=== DATA TO PROCESS ===

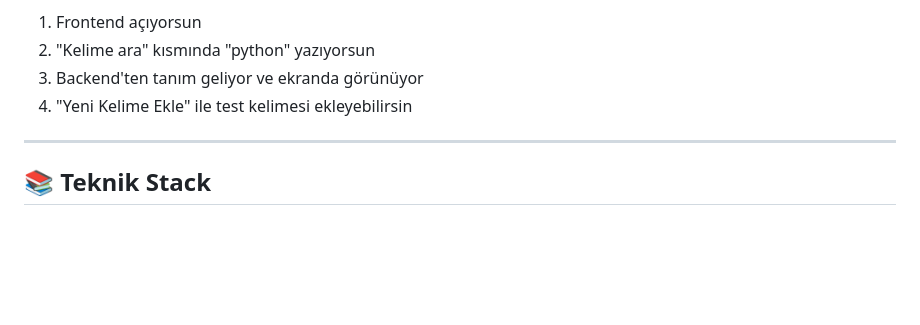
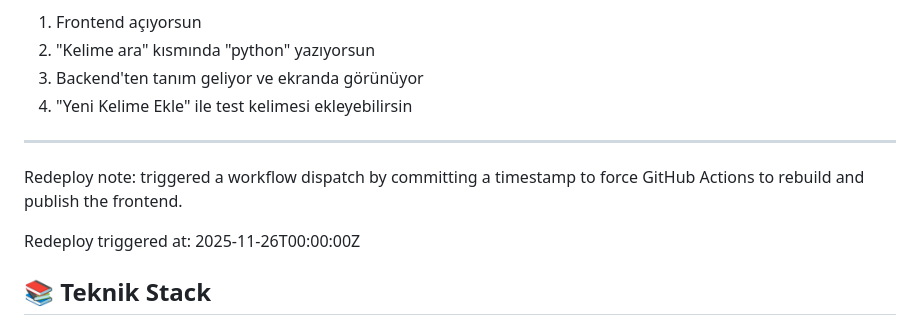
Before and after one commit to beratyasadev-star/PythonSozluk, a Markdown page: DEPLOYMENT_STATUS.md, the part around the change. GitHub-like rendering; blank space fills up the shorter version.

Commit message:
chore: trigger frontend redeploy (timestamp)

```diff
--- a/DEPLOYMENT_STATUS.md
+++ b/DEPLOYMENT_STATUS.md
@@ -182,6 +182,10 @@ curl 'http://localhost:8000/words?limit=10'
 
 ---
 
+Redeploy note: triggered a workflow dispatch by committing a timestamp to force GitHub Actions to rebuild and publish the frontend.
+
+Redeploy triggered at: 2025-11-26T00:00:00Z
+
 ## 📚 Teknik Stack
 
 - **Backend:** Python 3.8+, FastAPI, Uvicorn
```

===

Copy each line of the listing above that includes the word "frontend".

chore: trigger frontend redeploy (timestamp)
+Redeploy note: triggered a workflow dispatch by committing a timestamp to force GitHub Actions to rebuild and publish the frontend.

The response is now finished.